Kickbacks and bribery and a common problem. One example could be where a pharmacist goes to a doctor and says, “For every 15 prescriptions you send to me, I’ll make sure you get $100 in return.” In theory, it’s a win-win scenario. The doctor is happy, the patient gets their medication, and the pharmacist is happy. Although it appears to be a good thing, the scenario is one that provides an incentive to the physician to overprescribe. At the end of the day, the government ends up paying for medications the patient may not actually need, but the true victim is the patient. The incentive to over-prescribe can potentially lead to medications not being disposed of properly (if at all) and patient overdose.
9. The false, unnecessary issuance of prescription drugs
With the opioid crisis being as big an issue as currently is, pharmacists may be tempted to sell prescription drugs and incorrectly bill them to the wrong patients. This false and unnecessary issuance of prescription drugs would expose the pharmacist to fraud charges.
10. Billing for a non-covered service as a covered service
A pharmacist may often be called on to provide advice that takes time and effort and may pull them away from billable services. For example, a pharmacist who normally assists a particular patient on over-the-counter interactions might be asked by that patient for a cheaper product and clarification on the appropriate use of nutraceuticals. Even though no product was provided to the patient, pharmacists who feel that the time rendering this service should be reimbursed may consider billing the patient’s insurance for a product. Although a valuable service was provided, this would be deemed to be a fraudulent transaction.
The two most common themes I see in fraudulent cases that keep appearing in the spotlight are:
We know that the US Attorney’s Office, states and even cities are working with the Office of Inspector General and looking deeper into the issue of the inappropriate use and sale of opioids. We know that the government is monitoring anyone providers who deal with opioids. Pharmacists are the last point before opioids are given out. Inappropriate dispensing of opioids by pharmacists may render them subject to liability and criminal penalties and has exposed many pharmacists to problems in the last several months.
2. Pharmacists using marketers to gain business
Marketing as a pharmacist is totally okay. Here’s the rub: Marketers are trying to build relationships, and sometimes may go overboard because they don’t know what they don’t know. Marketers in the pharmacy industry have been known to believe that building a relationship to sell a product or service is critical. However, an inappropriate relationship, which may involve kickbacks and the like, may expose not only the pharmacist but also the marketer to civil and criminal penalties.
I host a podcast called Gavel and Pestle, a show dedicated to the fusion of law and pharmacy.

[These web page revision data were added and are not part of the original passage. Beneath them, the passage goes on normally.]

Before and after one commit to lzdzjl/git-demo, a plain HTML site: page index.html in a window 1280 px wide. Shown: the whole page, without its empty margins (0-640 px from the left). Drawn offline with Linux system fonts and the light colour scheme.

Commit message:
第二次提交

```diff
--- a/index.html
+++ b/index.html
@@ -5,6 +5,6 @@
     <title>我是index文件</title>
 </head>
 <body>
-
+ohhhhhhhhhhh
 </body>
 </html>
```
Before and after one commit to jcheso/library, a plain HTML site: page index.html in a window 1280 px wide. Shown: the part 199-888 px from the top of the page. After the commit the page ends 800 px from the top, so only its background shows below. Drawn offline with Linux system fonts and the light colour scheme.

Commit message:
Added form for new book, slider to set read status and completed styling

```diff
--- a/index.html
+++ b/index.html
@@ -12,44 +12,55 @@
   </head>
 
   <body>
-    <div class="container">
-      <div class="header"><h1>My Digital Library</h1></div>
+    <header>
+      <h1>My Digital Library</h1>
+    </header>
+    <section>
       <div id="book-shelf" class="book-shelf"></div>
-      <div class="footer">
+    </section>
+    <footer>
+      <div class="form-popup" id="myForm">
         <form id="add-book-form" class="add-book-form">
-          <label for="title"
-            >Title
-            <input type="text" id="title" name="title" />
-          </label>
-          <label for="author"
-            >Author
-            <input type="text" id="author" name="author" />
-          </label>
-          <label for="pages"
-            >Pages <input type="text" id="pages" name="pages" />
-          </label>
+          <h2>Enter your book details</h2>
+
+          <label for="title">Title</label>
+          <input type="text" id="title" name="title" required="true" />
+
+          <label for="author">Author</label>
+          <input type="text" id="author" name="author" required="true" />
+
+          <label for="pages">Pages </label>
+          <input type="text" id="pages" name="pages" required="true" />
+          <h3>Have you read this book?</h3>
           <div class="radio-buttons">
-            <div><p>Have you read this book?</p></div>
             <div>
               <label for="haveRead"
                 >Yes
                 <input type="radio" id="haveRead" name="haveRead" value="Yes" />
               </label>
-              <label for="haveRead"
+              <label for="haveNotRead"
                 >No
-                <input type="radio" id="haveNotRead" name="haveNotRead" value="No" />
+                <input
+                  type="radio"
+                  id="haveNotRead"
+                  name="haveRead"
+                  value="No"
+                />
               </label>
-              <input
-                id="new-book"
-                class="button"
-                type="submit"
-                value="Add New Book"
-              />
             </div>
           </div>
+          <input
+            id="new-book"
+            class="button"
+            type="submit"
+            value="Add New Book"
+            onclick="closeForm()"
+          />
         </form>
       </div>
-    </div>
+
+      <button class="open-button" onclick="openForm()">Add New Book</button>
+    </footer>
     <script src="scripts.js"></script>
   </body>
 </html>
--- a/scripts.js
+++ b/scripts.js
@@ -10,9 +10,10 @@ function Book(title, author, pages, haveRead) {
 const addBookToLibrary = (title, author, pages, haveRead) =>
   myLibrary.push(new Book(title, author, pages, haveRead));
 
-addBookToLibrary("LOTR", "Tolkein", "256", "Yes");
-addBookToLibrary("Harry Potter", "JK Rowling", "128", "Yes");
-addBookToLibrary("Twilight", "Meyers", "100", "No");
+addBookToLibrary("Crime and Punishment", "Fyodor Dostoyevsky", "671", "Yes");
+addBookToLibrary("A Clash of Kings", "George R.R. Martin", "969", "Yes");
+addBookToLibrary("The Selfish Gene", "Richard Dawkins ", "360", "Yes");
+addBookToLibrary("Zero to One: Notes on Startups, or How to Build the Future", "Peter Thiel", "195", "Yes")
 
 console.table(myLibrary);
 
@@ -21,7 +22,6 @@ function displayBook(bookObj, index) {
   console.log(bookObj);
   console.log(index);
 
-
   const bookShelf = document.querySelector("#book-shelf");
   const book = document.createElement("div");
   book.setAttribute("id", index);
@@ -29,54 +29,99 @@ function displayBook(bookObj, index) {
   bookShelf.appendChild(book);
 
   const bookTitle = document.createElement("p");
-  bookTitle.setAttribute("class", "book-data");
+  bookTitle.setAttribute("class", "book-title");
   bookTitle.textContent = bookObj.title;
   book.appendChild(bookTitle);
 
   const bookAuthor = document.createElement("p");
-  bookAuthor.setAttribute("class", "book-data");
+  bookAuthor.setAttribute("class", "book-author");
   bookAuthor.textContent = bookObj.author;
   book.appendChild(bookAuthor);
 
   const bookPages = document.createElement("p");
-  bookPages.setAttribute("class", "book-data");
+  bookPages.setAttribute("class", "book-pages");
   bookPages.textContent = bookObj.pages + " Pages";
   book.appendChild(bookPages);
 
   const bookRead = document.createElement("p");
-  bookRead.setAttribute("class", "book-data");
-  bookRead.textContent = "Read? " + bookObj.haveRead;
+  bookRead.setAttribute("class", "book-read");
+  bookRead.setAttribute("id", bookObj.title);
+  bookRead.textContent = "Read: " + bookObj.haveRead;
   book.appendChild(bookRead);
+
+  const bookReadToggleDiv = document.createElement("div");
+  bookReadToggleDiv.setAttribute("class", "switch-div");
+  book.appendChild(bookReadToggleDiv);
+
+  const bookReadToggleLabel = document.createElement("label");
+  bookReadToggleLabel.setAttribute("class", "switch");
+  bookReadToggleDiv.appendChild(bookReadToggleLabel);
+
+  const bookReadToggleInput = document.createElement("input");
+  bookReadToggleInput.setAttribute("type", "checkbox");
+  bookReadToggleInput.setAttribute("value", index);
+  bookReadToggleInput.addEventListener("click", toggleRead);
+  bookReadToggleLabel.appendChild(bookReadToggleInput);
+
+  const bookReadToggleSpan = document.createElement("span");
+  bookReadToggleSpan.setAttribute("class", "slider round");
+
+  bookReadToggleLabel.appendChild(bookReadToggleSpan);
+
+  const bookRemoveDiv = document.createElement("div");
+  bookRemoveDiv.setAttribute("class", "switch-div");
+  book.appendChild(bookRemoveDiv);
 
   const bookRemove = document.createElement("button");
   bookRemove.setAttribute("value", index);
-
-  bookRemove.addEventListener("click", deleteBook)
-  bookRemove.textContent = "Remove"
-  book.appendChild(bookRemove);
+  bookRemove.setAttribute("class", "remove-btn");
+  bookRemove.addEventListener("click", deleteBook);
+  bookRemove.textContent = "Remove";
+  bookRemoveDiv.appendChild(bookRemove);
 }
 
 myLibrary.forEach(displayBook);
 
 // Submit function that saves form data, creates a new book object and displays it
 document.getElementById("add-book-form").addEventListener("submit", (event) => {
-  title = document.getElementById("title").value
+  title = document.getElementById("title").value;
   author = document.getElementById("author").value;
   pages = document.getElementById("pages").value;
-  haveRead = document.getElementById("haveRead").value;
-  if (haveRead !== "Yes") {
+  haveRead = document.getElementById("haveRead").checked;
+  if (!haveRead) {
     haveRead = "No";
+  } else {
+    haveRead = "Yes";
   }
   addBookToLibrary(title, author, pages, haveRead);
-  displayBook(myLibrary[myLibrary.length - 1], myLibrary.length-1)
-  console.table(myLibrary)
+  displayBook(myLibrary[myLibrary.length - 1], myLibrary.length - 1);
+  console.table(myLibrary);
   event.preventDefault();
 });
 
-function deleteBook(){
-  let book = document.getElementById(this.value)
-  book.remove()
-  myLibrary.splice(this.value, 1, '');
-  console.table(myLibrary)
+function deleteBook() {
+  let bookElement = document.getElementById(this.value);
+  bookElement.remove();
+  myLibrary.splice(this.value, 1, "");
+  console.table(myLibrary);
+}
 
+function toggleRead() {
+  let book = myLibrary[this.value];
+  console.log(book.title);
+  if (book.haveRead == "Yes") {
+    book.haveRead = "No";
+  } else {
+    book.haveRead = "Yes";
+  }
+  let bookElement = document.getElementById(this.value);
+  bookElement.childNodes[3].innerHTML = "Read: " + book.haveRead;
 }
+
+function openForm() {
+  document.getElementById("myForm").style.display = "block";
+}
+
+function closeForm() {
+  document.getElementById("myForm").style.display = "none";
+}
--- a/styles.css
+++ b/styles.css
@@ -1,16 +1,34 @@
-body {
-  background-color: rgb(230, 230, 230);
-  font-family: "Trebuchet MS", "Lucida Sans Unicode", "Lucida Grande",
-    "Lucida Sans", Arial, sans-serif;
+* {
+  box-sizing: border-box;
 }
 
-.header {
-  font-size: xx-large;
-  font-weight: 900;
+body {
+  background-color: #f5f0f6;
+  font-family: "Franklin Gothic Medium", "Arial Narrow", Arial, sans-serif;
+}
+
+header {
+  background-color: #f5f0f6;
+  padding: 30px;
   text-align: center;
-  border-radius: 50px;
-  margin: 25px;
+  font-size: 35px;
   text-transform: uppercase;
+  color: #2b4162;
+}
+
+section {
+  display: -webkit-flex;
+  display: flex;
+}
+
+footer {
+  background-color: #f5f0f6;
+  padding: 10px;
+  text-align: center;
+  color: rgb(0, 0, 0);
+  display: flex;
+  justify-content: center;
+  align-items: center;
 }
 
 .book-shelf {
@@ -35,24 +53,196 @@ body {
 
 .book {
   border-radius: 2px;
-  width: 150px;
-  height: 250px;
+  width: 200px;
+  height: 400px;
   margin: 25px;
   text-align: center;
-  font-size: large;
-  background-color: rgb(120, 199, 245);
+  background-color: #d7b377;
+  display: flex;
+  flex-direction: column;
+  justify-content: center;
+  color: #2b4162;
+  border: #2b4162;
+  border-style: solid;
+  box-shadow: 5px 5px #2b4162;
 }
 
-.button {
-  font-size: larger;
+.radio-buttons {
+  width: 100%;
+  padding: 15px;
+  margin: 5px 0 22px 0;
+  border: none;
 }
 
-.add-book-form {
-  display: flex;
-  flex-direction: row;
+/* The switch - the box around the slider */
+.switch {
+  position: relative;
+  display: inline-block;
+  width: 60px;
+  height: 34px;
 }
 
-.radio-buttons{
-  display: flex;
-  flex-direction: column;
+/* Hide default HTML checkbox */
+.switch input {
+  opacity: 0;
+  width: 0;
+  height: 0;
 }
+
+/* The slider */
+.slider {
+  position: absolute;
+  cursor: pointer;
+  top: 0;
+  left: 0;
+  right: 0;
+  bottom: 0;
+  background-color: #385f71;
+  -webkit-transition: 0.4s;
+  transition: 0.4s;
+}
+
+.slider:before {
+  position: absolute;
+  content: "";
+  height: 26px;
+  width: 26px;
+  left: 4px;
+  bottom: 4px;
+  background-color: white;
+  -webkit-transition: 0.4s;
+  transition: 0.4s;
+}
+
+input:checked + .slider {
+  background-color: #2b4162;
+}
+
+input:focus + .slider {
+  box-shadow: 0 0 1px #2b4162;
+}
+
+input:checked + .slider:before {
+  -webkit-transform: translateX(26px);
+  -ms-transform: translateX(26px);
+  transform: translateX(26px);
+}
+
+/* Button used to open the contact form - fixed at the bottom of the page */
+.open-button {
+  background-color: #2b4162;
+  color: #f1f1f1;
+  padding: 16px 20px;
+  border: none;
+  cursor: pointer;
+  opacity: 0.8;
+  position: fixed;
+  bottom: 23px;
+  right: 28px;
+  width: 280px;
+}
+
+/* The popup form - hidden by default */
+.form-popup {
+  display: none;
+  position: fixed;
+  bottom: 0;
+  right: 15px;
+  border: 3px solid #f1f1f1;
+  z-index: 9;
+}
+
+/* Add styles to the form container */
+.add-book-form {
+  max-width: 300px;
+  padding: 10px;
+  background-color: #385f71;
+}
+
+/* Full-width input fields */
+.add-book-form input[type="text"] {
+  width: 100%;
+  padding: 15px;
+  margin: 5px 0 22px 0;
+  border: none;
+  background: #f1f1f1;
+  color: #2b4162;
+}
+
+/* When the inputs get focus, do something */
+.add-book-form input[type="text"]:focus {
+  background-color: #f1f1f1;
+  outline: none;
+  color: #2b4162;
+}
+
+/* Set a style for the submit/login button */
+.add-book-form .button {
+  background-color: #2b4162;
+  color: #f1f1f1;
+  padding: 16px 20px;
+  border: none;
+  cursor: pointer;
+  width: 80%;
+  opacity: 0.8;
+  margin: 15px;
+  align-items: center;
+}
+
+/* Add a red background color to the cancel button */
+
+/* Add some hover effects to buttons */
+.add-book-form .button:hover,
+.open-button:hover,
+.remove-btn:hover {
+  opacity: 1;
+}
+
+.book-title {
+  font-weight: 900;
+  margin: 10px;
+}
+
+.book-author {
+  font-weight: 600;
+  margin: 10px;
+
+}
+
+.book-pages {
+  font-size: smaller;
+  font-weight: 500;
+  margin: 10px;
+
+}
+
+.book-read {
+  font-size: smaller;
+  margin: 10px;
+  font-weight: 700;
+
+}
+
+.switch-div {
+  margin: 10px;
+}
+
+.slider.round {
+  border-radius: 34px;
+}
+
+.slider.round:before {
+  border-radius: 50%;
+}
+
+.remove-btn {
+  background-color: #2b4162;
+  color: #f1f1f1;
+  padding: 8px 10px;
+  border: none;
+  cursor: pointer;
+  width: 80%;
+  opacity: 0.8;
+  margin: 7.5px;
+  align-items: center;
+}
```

You can listen to it here or search for the Pharmacy Podcast Network wherever you listen to your favorite podcasts.